In the UK, Picturehouse and Curzon cancelled Seret screenings this year over safety concerns. Other screenings will have increased security in place. “We’re going to have in each and every single screening a lot of security, and if there’s a demonstration there will be police as well,” Haroush said.

On Tuesday, Artists for Palestine UK, a network of artists and cultural workers who advocate for Palestinian liberation, wrote to venues including the Phoenix Cinema, Everyman cinemas in Hampstead and Barnet, and JW3 urging them to boycott Seret.

“We write as film-makers, arts workers, London and Brighton residents and audiences who are ardent supporters of independent cinema,” they said. “We are disturbed and horrified to find that Seret, the UK-Israeli film festival, is being held at several cinemas, co-sponsored by the Israeli government. In light of the gravity of the charges against the Israeli state and the scale of suffering being inflicted on millions of Palestinians, particularly but not limited to Gaza, we strongly urge you to cancel the forthcoming Seret events.”

The group said Seret was “part of a broader art-washing strategy” by the Israeli state using “culture to whitewash and cover up its crimes against the Palestinian people”.

Haroush expressed her belief that politics should be kept separate from culture. “Film-makers do not have to suffer because of the political situation,” she said. “Everyone should have the right to screen whichever films they want – Ukrainian films, Palestinian films, Israeli films, Syrian films, Russian films.”

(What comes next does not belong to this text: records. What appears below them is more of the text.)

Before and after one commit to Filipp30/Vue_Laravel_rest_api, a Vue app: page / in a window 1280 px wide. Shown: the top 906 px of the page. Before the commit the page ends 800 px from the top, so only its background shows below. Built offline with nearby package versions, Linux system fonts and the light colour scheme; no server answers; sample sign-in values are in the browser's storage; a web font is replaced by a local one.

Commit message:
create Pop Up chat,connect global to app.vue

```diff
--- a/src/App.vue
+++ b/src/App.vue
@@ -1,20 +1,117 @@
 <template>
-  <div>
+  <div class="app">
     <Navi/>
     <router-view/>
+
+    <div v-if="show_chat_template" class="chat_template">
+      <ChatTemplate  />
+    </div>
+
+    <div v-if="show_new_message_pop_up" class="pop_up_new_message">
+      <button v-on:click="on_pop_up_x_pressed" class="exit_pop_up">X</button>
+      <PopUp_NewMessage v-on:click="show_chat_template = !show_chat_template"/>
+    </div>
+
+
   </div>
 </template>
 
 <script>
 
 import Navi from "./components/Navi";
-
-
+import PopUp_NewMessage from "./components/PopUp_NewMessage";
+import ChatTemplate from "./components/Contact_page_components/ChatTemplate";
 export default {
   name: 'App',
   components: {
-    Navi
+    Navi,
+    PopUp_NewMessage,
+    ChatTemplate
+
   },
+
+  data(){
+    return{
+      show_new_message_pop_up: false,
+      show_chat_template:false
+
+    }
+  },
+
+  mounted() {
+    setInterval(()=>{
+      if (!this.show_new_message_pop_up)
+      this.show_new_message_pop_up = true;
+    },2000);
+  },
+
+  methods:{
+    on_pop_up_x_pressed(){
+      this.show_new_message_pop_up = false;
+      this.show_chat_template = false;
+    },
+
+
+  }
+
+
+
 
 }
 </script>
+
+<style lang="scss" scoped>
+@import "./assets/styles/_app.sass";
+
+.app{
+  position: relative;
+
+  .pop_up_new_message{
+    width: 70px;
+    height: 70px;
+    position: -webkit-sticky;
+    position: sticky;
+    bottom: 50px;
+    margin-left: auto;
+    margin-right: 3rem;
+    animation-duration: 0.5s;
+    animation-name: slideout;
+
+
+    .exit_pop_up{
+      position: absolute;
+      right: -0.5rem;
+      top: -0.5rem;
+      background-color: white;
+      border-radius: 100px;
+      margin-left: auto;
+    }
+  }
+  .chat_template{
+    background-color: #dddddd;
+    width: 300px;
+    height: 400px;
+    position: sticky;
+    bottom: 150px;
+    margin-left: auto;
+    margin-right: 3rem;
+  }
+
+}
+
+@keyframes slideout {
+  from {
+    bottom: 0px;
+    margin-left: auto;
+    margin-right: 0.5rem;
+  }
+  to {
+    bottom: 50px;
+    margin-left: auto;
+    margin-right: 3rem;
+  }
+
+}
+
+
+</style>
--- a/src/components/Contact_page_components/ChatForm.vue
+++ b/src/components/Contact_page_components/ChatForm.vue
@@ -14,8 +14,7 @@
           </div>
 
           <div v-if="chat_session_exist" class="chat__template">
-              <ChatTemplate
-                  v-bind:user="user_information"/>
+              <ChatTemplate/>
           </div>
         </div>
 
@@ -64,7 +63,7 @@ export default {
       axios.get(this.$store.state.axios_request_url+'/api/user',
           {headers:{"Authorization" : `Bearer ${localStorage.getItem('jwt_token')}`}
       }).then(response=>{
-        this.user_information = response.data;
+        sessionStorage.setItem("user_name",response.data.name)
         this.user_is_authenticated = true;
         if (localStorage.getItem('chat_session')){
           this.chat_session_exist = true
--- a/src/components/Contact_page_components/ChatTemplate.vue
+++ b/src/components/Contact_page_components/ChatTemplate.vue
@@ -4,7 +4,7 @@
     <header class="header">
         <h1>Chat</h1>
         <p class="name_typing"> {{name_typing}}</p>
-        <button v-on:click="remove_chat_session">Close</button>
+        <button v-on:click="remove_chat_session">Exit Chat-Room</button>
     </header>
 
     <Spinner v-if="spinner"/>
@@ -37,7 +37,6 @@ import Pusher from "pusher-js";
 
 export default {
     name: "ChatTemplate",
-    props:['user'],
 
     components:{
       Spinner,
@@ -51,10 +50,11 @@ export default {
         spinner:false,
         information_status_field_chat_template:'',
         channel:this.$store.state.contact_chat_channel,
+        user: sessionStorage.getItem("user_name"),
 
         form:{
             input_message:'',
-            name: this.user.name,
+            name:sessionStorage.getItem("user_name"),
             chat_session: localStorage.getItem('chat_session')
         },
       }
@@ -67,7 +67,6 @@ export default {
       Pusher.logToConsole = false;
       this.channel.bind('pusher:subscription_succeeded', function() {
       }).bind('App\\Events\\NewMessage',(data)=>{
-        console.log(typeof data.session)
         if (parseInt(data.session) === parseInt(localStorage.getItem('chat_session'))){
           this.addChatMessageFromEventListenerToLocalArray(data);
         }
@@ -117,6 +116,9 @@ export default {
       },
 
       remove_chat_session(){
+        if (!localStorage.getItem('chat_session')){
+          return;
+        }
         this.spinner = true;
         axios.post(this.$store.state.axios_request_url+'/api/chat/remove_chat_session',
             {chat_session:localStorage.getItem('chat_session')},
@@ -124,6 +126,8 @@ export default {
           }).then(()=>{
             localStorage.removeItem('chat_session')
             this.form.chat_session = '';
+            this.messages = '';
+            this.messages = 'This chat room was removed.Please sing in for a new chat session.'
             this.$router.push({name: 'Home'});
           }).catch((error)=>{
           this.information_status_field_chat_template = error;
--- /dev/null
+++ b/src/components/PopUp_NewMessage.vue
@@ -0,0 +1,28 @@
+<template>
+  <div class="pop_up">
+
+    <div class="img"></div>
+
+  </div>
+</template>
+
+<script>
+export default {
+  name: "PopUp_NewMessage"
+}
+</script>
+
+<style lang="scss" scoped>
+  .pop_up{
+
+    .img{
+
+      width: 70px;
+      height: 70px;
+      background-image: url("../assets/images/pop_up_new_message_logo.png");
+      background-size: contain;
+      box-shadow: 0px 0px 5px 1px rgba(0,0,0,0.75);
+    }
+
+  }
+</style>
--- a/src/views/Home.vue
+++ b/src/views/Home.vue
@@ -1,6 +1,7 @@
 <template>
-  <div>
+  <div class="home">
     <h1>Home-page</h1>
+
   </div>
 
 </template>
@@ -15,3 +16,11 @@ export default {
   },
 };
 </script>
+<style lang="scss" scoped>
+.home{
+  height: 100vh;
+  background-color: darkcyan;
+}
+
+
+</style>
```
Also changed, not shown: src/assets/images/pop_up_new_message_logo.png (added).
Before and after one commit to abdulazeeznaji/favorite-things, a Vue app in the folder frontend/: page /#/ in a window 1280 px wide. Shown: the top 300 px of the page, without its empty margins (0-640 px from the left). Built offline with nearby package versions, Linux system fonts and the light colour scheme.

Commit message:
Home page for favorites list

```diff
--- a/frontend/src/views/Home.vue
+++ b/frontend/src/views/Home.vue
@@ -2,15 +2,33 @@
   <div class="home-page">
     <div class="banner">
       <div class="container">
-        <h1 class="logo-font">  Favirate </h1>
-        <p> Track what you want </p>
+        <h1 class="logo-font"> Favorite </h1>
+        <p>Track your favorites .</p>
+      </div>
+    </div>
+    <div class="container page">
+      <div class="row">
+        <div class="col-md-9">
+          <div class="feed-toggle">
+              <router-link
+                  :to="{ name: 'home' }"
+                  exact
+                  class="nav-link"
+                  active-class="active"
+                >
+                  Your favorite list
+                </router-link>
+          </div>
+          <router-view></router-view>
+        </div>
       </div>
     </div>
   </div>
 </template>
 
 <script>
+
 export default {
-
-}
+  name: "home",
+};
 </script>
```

She added: “From culture you can understand and learn so much about a country that actually it could act as a bridge. We don’t choose our films based on politics, we choose them purely for their artistic quality. Most of the film-makers are leftwingers, so you can see a lot of films that actually criticise Israel. It’s not about admiring Israel. It’s just about showing the cultural and social diversities within the Israeli society through film.”